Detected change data
· · · · ·

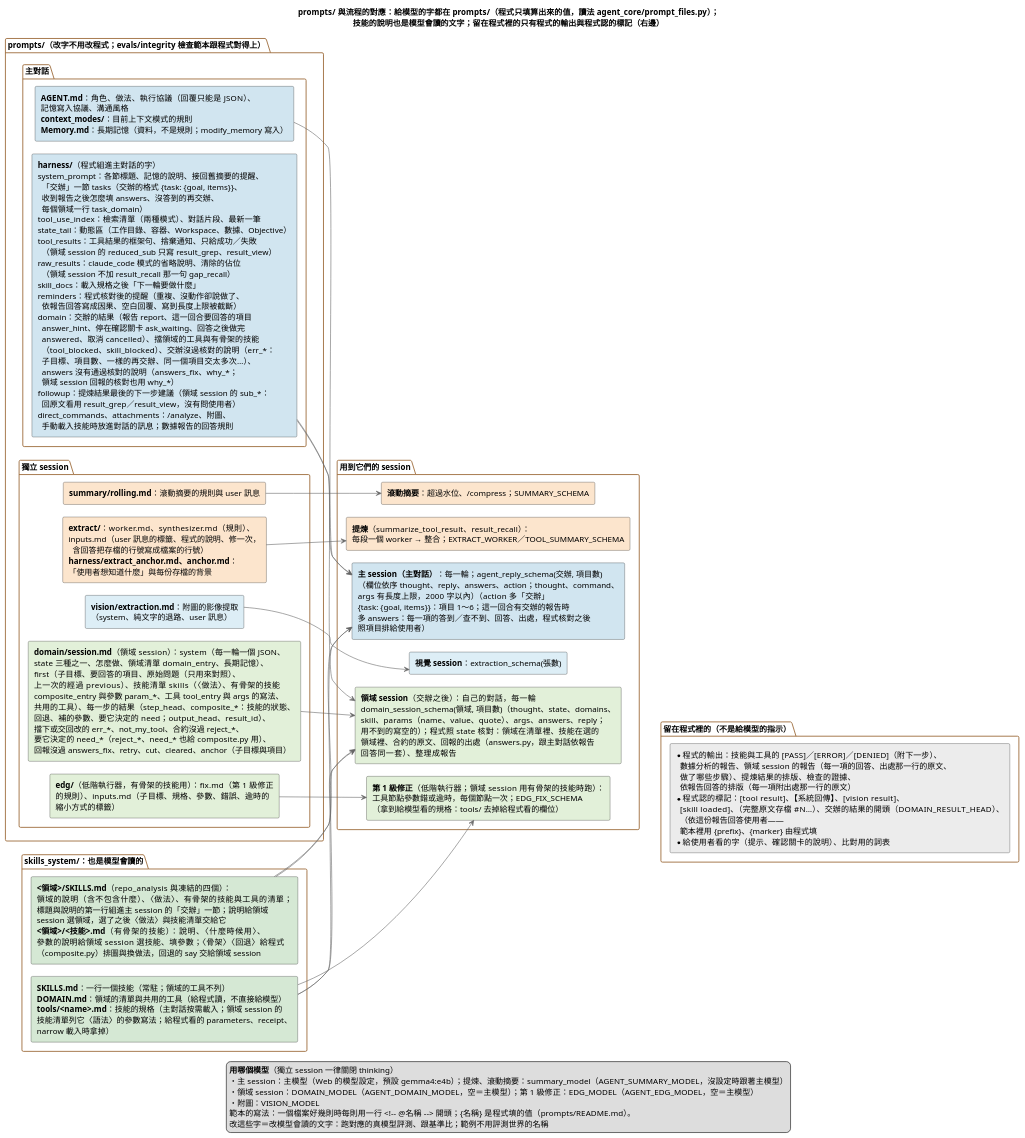
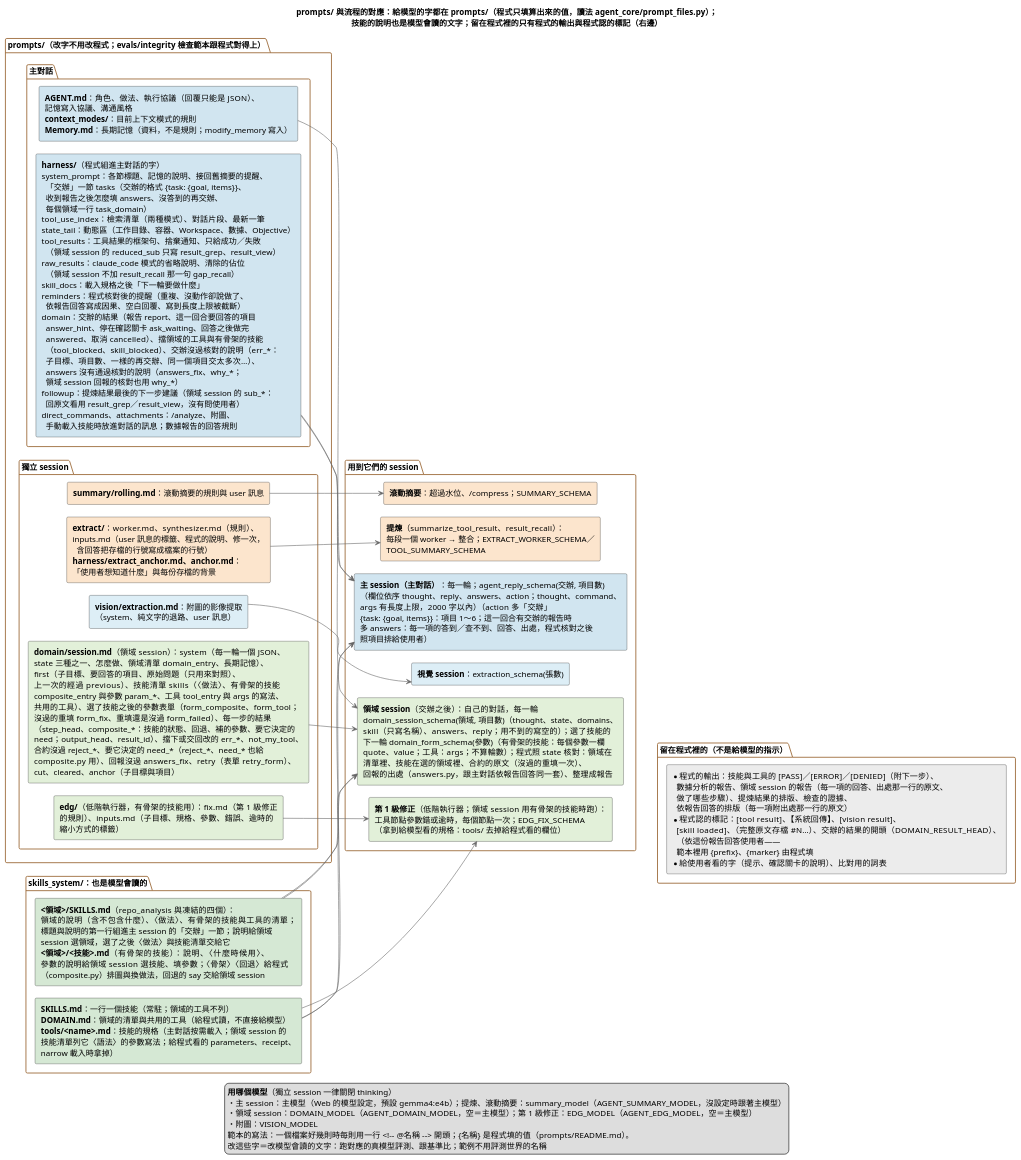
Before and after one commit to DavidZox/Coding_agnet: the diagram in doc/diagrams/prompts與流程的對應.puml, drawn with PlantUML. The commit also changed 17 other files, not shown here.

```diff
--- a/doc/diagrams/prompts與流程的對應.puml
+++ b/doc/diagrams/prompts與流程的對應.puml
@@ -1,175 +1,179 @@
 @startuml
 ' --- 樣式精準控制 ---
 skinparam shadowing false
 skinparam defaultFontName "Microsoft JhengHei"
 skinparam RectangleWidthMax 440
 skinparam PackageBorderColor #996633
 skinparam ArrowColor #666666
 skinparam ranksep 70
 skinparam nodesep 22
 left to right direction
 
 title prompts/ 與流程的對應：給模型的字都在 prompts/（程式只填算出來的值，讀法 agent_core/prompt_files.py）；\n技能的說明也是模型會讀的文字；留在程式裡的只有程式的輸出與程式認的標記（右邊）
 
 package "prompts/（改字不用改程式；evals/integrity 檢查範本跟程式對得上）" {
   package "主對話" {
     rectangle P_AGENT #D1E5F0 [
       **AGENT.md**：角色、做法、執行協議（回覆只能是 JSON）、
       記憶寫入協議、溝通風格
       **context_modes/**：目前上下文模式的規則
       **Memory.md**：長期記憶（資料，不是規則；modify_memory 寫入）
     ]
     rectangle P_HARNESS #D1E5F0 [
       **harness/**（程式組進主對話的字）
       system_prompt：各節標題、記憶的說明、接回舊摘要的提醒、
         「交辦」一節 tasks（交辦的格式 {task: {goal, items}}、
         收到報告之後怎麼填 answers、沒答到的再交辦、
         每個領域一行 task_domain）
       tool_use_index：檢索清單（兩種模式）、對話片段、最新一筆
       state_tail：動態區（工作目錄、容器、Workspace、數據、Objective）
       tool_results：工具結果的框架句、捨棄通知、只給成功／失敗
         （領域 session 的 reduced_sub 只寫 result_grep、result_view）
       raw_results：claude_code 模式的省略說明、清除的佔位
         （領域 session 不加 result_recall 那一句 gap_recall）
       skill_docs：載入規格之後「下一輪要做什麼」
       reminders：程式核對後的提醒（重複、沒動作卻說做了、
         依報告回答寫成因果、空白回覆、寫到長度上限被截斷）
       domain：交辦的結果（報告 report、這一回合要回答的項目
         answer_hint、停在確認關卡 ask_waiting、回答之後做完
         answered、取消 cancelled）、擋領域的工具與有骨架的技能
         （tool_blocked、skill_blocked）、交辦沒過核對的說明（err_*：
         子目標、項目數、一樣的再交辦、同一個項目交太多次…）、
         answers 沒有通過核對的說明（answers_fix、why_*；
         領域 session 回報的核對也用 why_*）
       followup：提煉結果最後的下一步建議（領域 session 的 sub_*：
         回原文看用 result_grep／result_view，沒有問使用者）
       direct_commands、attachments：/analyze、附圖、
         手動載入技能時放進對話的訊息；數據報告的回答規則
     ]
   }
   package "獨立 session" {
     rectangle P_SUMMARY #FCE5CD [
       **summary/rolling.md**：滾動摘要的規則與 user 訊息
     ]
     rectangle P_EXTRACT #FCE5CD [
       **extract/**：worker.md、synthesizer.md（規則）、
       inputs.md（user 訊息的標籤、程式的說明、修一次，
         含回答把存檔的行號寫成檔案的行號）
       **harness/extract_anchor.md、anchor.md**：
       「使用者想知道什麼」與每份存檔的背景
     ]
     rectangle P_VISION #DDEEF6 [
       **vision/extraction.md**：附圖的影像提取
       （system、純文字的退路、user 訊息）
     ]
     rectangle P_EDG #E2F0D9 [
       **edg/**（低階執行器，有骨架的技能用）：fix.md（第 1 級修正
       的規則）、inputs.md（子目標、規格、參數、錯誤、逾時的
       縮小方式的標籤）
     ]
     rectangle P_DOMAIN #E2F0D9 [
       **domain/session.md**（領域 session）：system（每一輪一個 JSON、
       state 三種之一、怎麼做、領域清單 domain_entry、長期記憶）、
       first（子目標、要回答的項目、原始問題（只用來對照）、
       上一次的經過 previous）、技能清單 skills（〈做法〉、有骨架的技能
       composite_entry 與參數 param_*、工具 tool_entry 與 args 的寫法、
-      共用的工具）、每一步的結果（step_head、composite_*：技能的狀態、
-      回退、補的參數、要它決定的 need；output_head、result_id）、
-      擋下或交回改的 err_*、not_my_tool、合約沒過 reject_*、
-      要它決定的 need_*（reject_*、need_* 也給 composite.py 用）、
-      回報沒過 answers_fix、retry、cut、cleared、anchor（子目標與項目）
+      共用的工具）、選了技能之後的參數表單（form_composite、form_tool；
+      沒過的重填 form_fix、重填還是沒過 form_failed）、每一步的結果
+      （step_head、composite_*：技能的狀態、回退、補的參數、要它決定的
+      need；output_head、result_id）、擋下或交回改的 err_*、not_my_tool、
+      合約沒過 reject_*、要它決定的 need_*（reject_*、need_* 也給
+      composite.py 用）、回報沒過 answers_fix、retry（表單 retry_form）、
+      cut、cleared、anchor（子目標與項目）
     ]
   }
 }
 
 package "skills_system/：也是模型會讀的" {
   rectangle K_ALL #D5E8D4 [
     **SKILLS.md**：一行一個技能（常駐；領域的工具不列）
     **DOMAIN.md**：領域的清單與共用的工具（給程式讀，不直接給模型）
     **tools/<name>.md**：技能的規格（主對話按需載入；領域 session 的
     技能清單列它〈語法〉的參數寫法；給程式看的 parameters、receipt、
     narrow 載入時拿掉）
   ]
   rectangle K_DOMAIN #D5E8D4 [
     **<領域>/SKILLS.md**（repo_analysis 與凍結的四個）：
     領域的說明（含不包含什麼）、〈做法〉、有骨架的技能與工具的清單；
     標題與說明的第一行組進主 session 的「交辦」一節；說明給領域
     session 選領域，選了之後〈做法〉與技能清單交給它
     **<領域>/<技能>.md**（有骨架的技能）：說明、〈什麼時候用〉、
     參數的說明給領域 session 選技能、填參數；〈骨架〉〈回退〉給程式
     （composite.py）排圖與換做法，回退的 say 交給領域 session
   ]
 }
 
 package "用到它們的 session" {
   rectangle S_MAIN #D1E5F0 [
     **主 session（主對話）**：每一輪；agent_reply_schema(交辦, 項目數)
     （欄位依序 thought、reply、answers、action；thought、command、
     args 有長度上限，2000 字以內）（action 多「交辦」
     {task: {goal, items}}：項目 1～6；這一回合有交辦的報告時
     多 answers：每一項的答到／查不到、回答、出處，程式核對之後
     照項目排給使用者）
   ]
   rectangle S_DOMAIN #E2F0D9 [
     **領域 session**（交辦之後）：自己的對話，每一輪
     domain_session_schema(領域, 項目數)（thought、state、domains、
-    skill、params（name、value、quote）、args、answers、reply；
-    用不到的寫空的）；程式照 state 核對：領域在清單裡、技能在選的
-    領域裡、合約的原文、回報的出處（answers.py，跟主對話依報告
-    回答同一套）、整理成報告
+    skill（只寫名稱）、answers、reply；用不到的寫空的）；選了技能的
+    下一輪 domain_form_schema(參數)（有骨架的技能：每個參數一欄
+    quote、value；工具：args；不算輪數）；程式照 state 核對：領域在
+    清單裡、技能在選的領域裡、合約的原文（沒過的重填一次）、
+    回報的出處（answers.py，跟主對話依報告回答同一套）、整理成報告
   ]
   rectangle S_SUMMARY #FCE5CD [
     **滾動摘要**：超過水位、/compress；SUMMARY_SCHEMA
   ]
   rectangle S_EXTRACT #FCE5CD [
     **提煉**（summarize_tool_result、result_recall）：
-    每段一個 worker → 整合；EXTRACT_WORKER／TOOL_SUMMARY_SCHEMA
+    每段一個 worker → 整合；EXTRACT_WORKER_SCHEMA／
+    TOOL_SUMMARY_SCHEMA
   ]
   rectangle S_VISION #DDEEF6 [
     **視覺 session**：extraction_schema(張數)
   ]
   rectangle S_EDG #E2F0D9 [
     **第 1 級修正**（低階執行器；領域 session 用有骨架的技能時跑）：
     工具節點參數錯或逾時，每個節點一次；EDG_FIX_SCHEMA
     （拿到給模型看的規格：tools/ 去掉給程式看的欄位）
   ]
 }
 
 package "留在程式裡的（不是給模型的指示）" {
   rectangle C_LIST #ECECEC [
     * 程式的輸出：技能與工具的 [PASS]／[ERROR]／[DENIED]（附下一步）、
       數據分析的報告、領域 session 的報告（每一項的回答、出處那一行的原文、
       做了哪些步驟）、提煉結果的排版、檢查的證據、
       依報告回答的排版（每一項附出處那一行的原文）
     * 程式認的標記：[tool result]、【系統回傳】、[vision result]、
       [skill loaded]、（完整原文存檔 #N…）、交辦的結果的開頭（DOMAIN_RESULT_HEAD）、
       （依這份報告回答使用者——
       範本裡用 {prefix}、{marker} 由程式填
     * 給使用者看的字（提示、確認關卡的說明）、比對用的詞表
   ]
 }
 
 P_AGENT --> S_MAIN
 P_HARNESS --> S_MAIN
 K_ALL --> S_MAIN
 P_SUMMARY --> S_SUMMARY
 P_EXTRACT --> S_EXTRACT
 P_VISION --> S_VISION
 P_EDG --> S_EDG
 K_ALL --> S_EDG
 P_DOMAIN --> S_DOMAIN
 P_HARNESS --> S_DOMAIN
 K_DOMAIN --> S_DOMAIN
 K_ALL --> S_DOMAIN
 K_DOMAIN --> S_MAIN
 S_EDG -[hidden]-> C_LIST
 
 legend bottom
   **用哪個模型**（獨立 session 一律關閉 thinking）
   ・主 session：主模型（Web 的模型設定，預設 gemma4:e4b）；提煉、滾動摘要：summary_model（AGENT_SUMMARY_MODEL，沒設定時跟著主模型）
   ・領域 session：DOMAIN_MODEL（AGENT_DOMAIN_MODEL，空＝主模型）；第 1 級修正：EDG_MODEL（AGENT_EDG_MODEL，空＝主模型）
   ・附圖：VISION_MODEL
   範本的寫法：一個檔案好幾則時每則用一行 <!~-- @名稱 ~--> 開頭；{名稱} 是程式填的值（prompts/README.md）。
   改這些字＝改模型會讀的文字：跑對應的真模型評測、跟基準比；範例不用評測世界的名稱
 endlegend
 @enduml
```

· · · · ·

What needs to be done
From the data above, copy out every line with the string "回報的出處" in it.

Answer section
-    領域裡、合約的原文、回報的出處（answers.py，跟主對話依報告
+    回報的出處（answers.py，跟主對話依報告回答同一套）、整理成報告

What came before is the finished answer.